--- Required action ---
Which lines below contain "className"? Copy every one of them.

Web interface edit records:

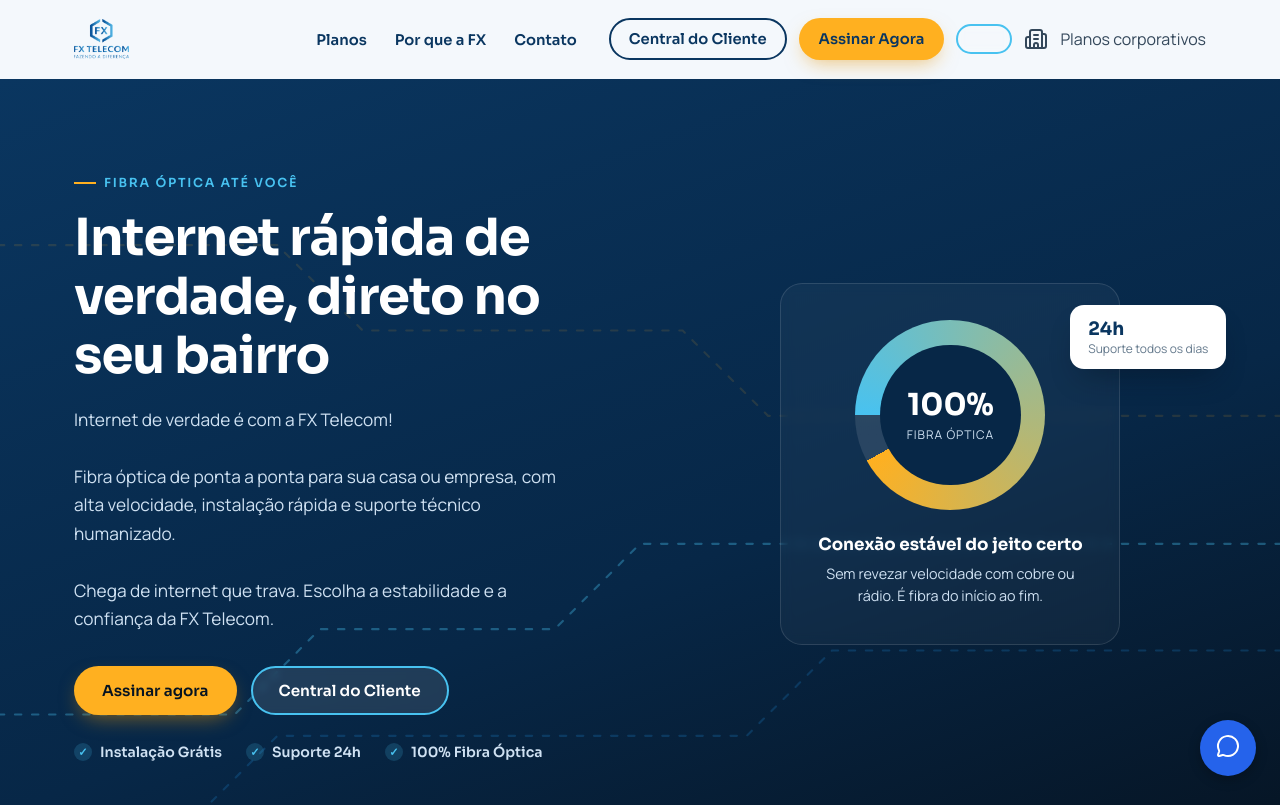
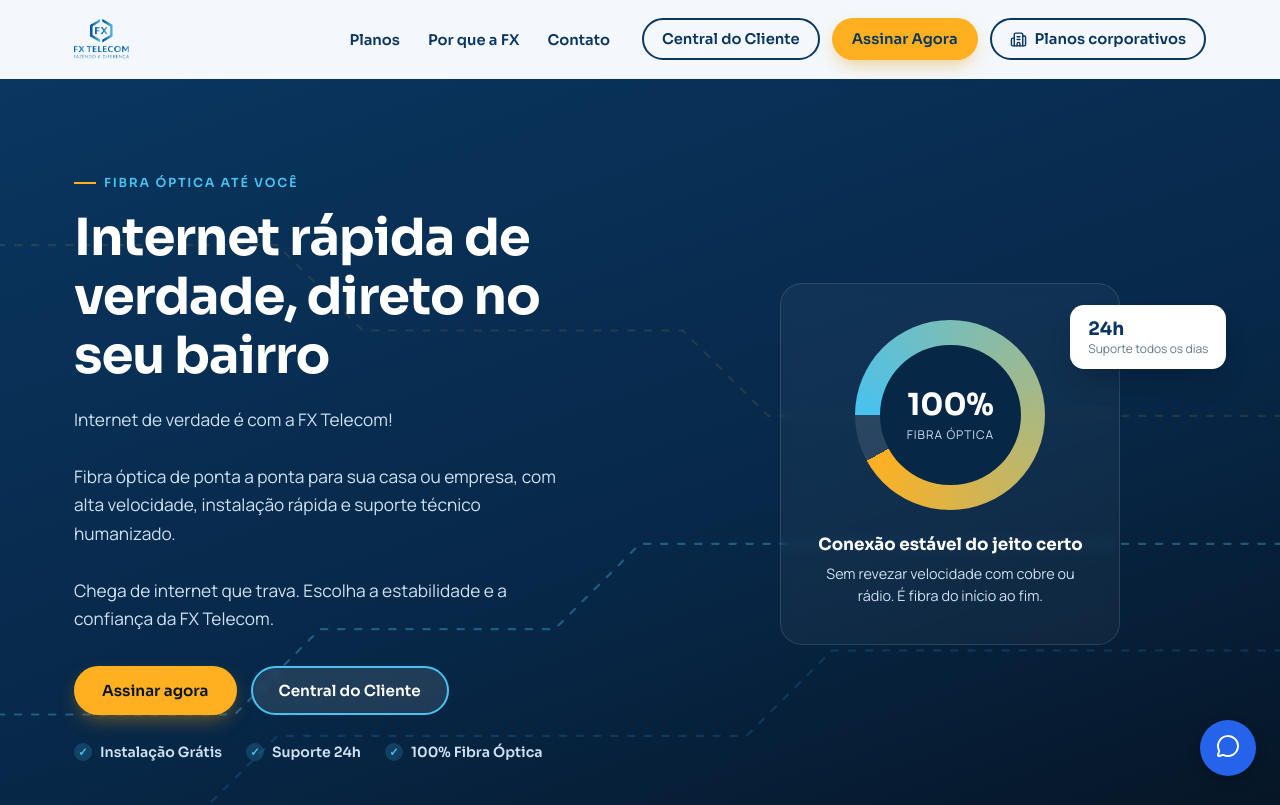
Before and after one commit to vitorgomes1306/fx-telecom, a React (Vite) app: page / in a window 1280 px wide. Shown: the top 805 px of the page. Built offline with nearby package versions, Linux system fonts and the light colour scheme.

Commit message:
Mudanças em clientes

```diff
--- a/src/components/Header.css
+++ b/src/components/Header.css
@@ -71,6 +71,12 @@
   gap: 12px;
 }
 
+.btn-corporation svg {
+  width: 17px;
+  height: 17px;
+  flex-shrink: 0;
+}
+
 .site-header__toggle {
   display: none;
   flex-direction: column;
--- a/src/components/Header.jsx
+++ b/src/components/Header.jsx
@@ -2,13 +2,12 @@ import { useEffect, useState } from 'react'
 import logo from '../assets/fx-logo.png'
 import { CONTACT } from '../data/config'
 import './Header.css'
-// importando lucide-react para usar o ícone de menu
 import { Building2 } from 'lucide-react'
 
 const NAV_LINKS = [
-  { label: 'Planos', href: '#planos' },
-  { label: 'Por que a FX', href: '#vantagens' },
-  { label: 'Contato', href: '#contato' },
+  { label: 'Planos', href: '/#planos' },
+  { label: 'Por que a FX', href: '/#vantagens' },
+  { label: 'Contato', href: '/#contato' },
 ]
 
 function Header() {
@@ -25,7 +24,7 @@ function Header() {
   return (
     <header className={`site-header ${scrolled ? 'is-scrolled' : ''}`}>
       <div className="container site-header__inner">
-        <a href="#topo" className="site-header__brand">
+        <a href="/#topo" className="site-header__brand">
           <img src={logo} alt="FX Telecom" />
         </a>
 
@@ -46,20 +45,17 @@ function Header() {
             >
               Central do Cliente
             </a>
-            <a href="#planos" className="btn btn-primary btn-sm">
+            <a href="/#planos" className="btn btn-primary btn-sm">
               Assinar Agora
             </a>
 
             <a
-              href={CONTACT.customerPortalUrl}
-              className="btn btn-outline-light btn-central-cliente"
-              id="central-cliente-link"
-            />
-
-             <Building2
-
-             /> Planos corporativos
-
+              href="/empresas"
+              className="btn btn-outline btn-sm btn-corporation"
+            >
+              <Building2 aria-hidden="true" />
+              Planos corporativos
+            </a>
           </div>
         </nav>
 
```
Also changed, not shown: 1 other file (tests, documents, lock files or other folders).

--- Exercise output ---
     <header className={`site-header ${scrolled ? 'is-scrolled' : ''}`}>
       <div className="container site-header__inner">
-        <a href="#topo" className="site-header__brand">
+        <a href="/#topo" className="site-header__brand">
-            <a href="#planos" className="btn btn-primary btn-sm">
+            <a href="/#planos" className="btn btn-primary btn-sm">
-              className="btn btn-outline-light btn-central-cliente"
+              className="btn btn-outline btn-sm btn-corporation"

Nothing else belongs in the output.